António Guterres, Secretary-General of the United Nations, looks for greater equality of opportunity in employment after the pandemic.
The COVID-19 pandemic has turned the world of work upside down.
Every worker, every business and every corner of the globe has been affected.
Hundreds of millions of jobs have been lost.
Those toiling in the informal economy — often without rights at work and social protection — are projected to have suffered a 60 percent decline in earnings in the first month of the crisis alone.
Women have been especially hard hit — working in many of the most critically affected sectors, while also carrying the greatest burden of increasing levels of unpaid care work.
Young people, persons with disabilities, and so many others are facing tremendous difficulties.
Many small and medium-sized enterprises – the engine of the global economy – may not survive.
This crisis in the world of work is adding fuel to an already burning fire of discontent and anxiety.
Massive unemployment and loss of income from COVID-19 are further eroding social cohesion and destabilizing countries and regions— socially, politically and economically.
Yes, many companies and workers have adapted in innovative ways to the changing circumstances.

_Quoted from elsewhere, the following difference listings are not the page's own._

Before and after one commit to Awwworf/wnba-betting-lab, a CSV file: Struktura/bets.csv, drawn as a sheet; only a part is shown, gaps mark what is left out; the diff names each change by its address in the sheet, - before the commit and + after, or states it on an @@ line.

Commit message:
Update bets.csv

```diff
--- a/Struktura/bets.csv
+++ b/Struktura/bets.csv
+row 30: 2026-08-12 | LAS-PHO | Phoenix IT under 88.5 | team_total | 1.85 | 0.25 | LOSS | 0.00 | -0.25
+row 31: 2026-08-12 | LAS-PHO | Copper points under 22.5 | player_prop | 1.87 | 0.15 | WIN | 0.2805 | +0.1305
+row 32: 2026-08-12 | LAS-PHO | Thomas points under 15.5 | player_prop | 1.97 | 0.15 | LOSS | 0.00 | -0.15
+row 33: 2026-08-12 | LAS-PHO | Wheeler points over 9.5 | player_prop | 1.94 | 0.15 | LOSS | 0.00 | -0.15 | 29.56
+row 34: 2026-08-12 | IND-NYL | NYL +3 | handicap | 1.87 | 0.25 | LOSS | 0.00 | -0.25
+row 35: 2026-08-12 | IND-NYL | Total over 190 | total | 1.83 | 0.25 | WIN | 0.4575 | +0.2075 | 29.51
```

For example, millions have moved overnight to working online, in many cases with surprising success.
But the most vulnerable are at risk of becoming ever more vulnerable, and poor countries and communities risk falling even further behind.

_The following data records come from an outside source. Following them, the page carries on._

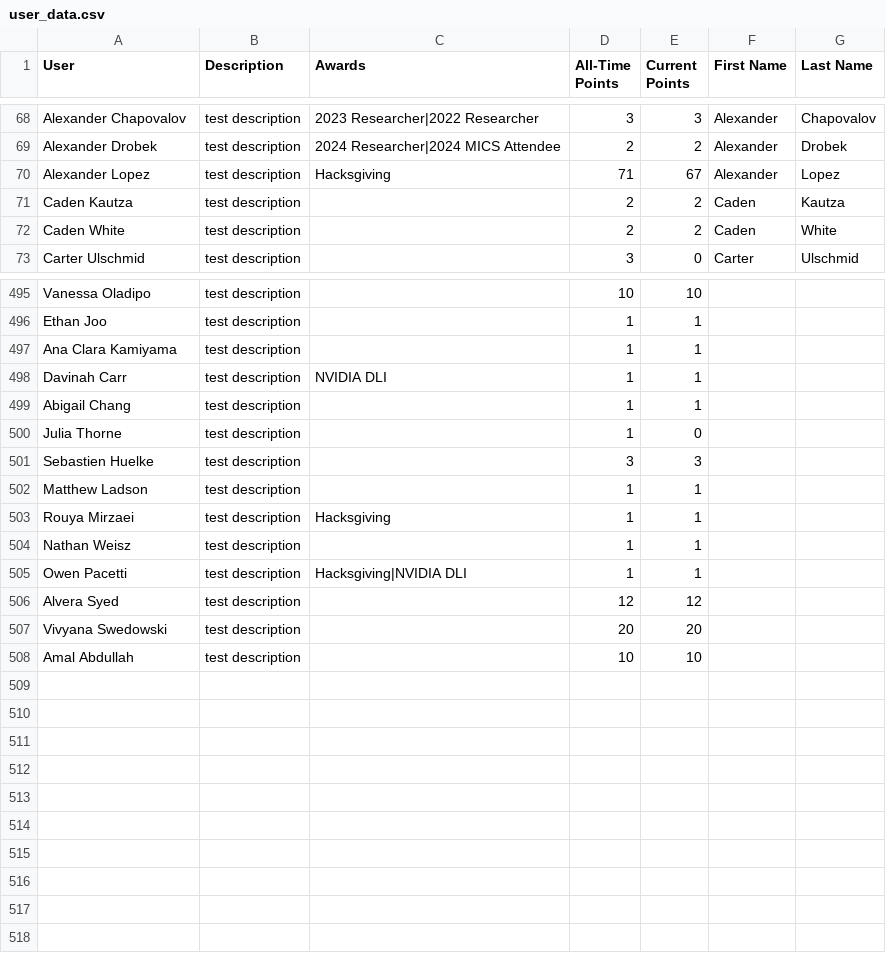
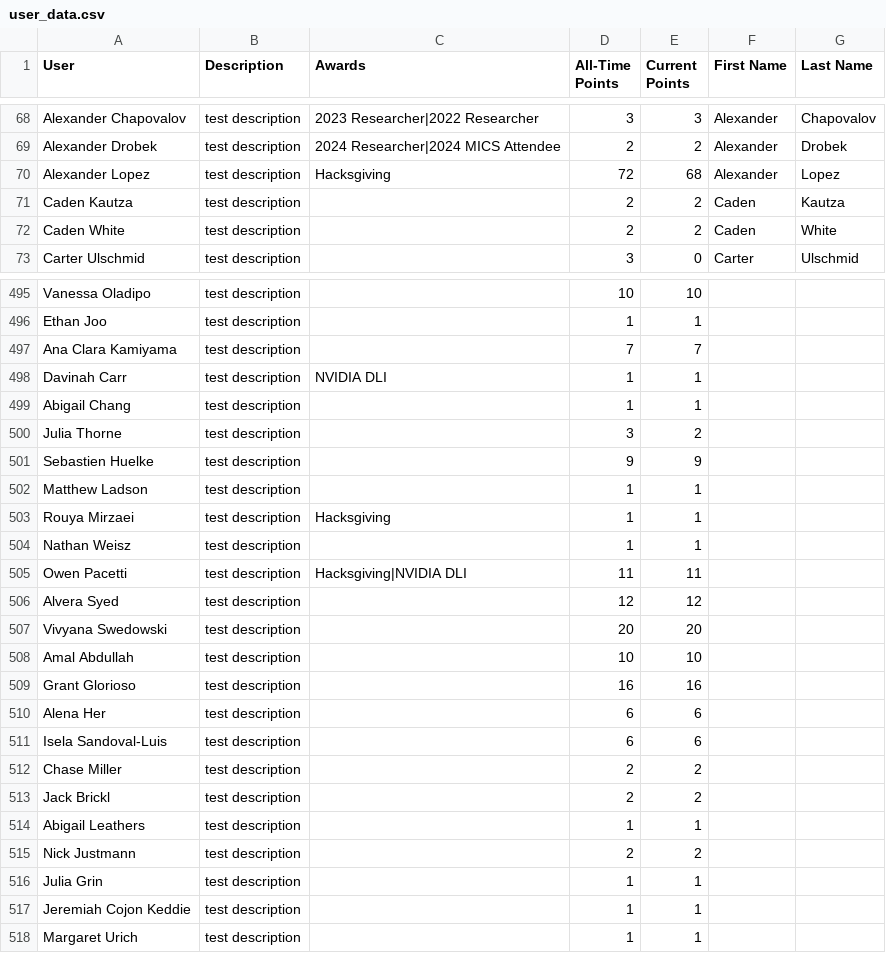
Before and after one commit to MSOE-AI-Club/maic-content, a CSV file: data/points/user_data.csv, drawn as a sheet; only a part is shown, gaps mark what is left out; the diff covers the shown part only.

Commit message:
Update Points

```diff
--- a/data/points/user_data.csv
+++ b/data/points/user_data.csv
@@ -69,3 +69,3 @@ Alexander Chapovalov,test description,2023 Researcher|2022 Researcher,3,3,Alexan
 Alexander Drobek,test description,2024 Researcher|2024 MICS Attendee,2,2,Alexander,Drobek
-Alexander Lopez,test description,Hacksgiving,71,67,Alexander,Lopez
+Alexander Lopez,test description,Hacksgiving,72,68,Alexander,Lopez
 Caden Kautza,test description,,2,2,Caden,Kautza
@@ -496,7 +496,7 @@ Vanessa Oladipo,test description,,10,10,,
 Ethan Joo,test description,,1,1,,
-Ana Clara Kamiyama,test description,,1,1,,
+Ana Clara Kamiyama,test description,,7,7,,
 Davinah Carr,test description,NVIDIA DLI,1,1,,
 Abigail Chang,test description,,1,1,,
-Julia Thorne,test description,,1,0,,
-Sebastien Huelke,test description,,3,3,,
+Julia Thorne,test description,,3,2,,
+Sebastien Huelke,test description,,9,9,,
 Matthew Ladson,test description,,1,1,,
@@ -504,3 +504,3 @@ Rouya Mirzaei,test description,Hacksgiving,1,1,,
 Nathan Weisz,test description,,1,1,,
-Owen Pacetti,test description,Hacksgiving|NVIDIA DLI,1,1,,
+Owen Pacetti,test description,Hacksgiving|NVIDIA DLI,11,11,,
 Alvera Syed,test description,,12,12,,
@@ -508 +508,11 @@ Vivyana Swedowski,test description,,20,20,,
 Amal Abdullah,test description,,10,10,,
+Grant Glorioso,test description,,16,16,,
+Alena Her,test description,,6,6,,
+Isela Sandoval-Luis,test description,,6,6,,
+Chase Miller,test description,,2,2,,
+Jack Brickl,test description,,2,2,,
+Abigail Leathers,test description,,1,1,,
+Nick Justmann,test description,,2,2,,
+Julia Grin,test description,,1,1,,
+Jeremiah Cojon Keddie,test description,,1,1,,
+Margaret Urich,test description,,1,1,,
```
Also changed, not shown: 122 edited cells elsewhere in this file.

We need action on three fronts:
First, immediate support for at-risk workers, enterprises, jobs and incomes to avoid closures, job losses and income decline.
Second, greater focus on both health and economic activity after lockdowns ease, with workplaces that are safe, and rights for women and populations at risk.
Third, we need to mobilize now for a human-centred, green and sustainable, inclusive recovery that harnesses the potential of new technologies to create decent jobs for all — and draws on the creative and positive ways companies and workers have adapted to these times.
There is a lot of talk about the need for a “new normal” after this crisis.
But let’s not forget that the pre-COVID-19 world was far from normal.
Rising inequalities, systemic gender discrimination, lack of opportunities for young people, stagnant wages, runaway climate change — none of these things were “normal”.
The pandemic exposed tremendous shortcomings, fragilities and fault lines.
The world of work cannot and should not look the same after this crisis.
It is time for a coordinated global, regional and national effort to create decent work for all as the foundation of a green, inclusive and resilient recovery. For example, a shift of taxation from payroll to carbon could help to go a long way in this direction.
With smart and timely action at all levels, and the 2030 Agenda for Sustainable Development as our guide, we can emerge from this crisis stronger, with better jobs and a brighter, more equal and greener future for all.
The UN Policy Brief: The World of Work and COVID-19 (June 2020) is available here.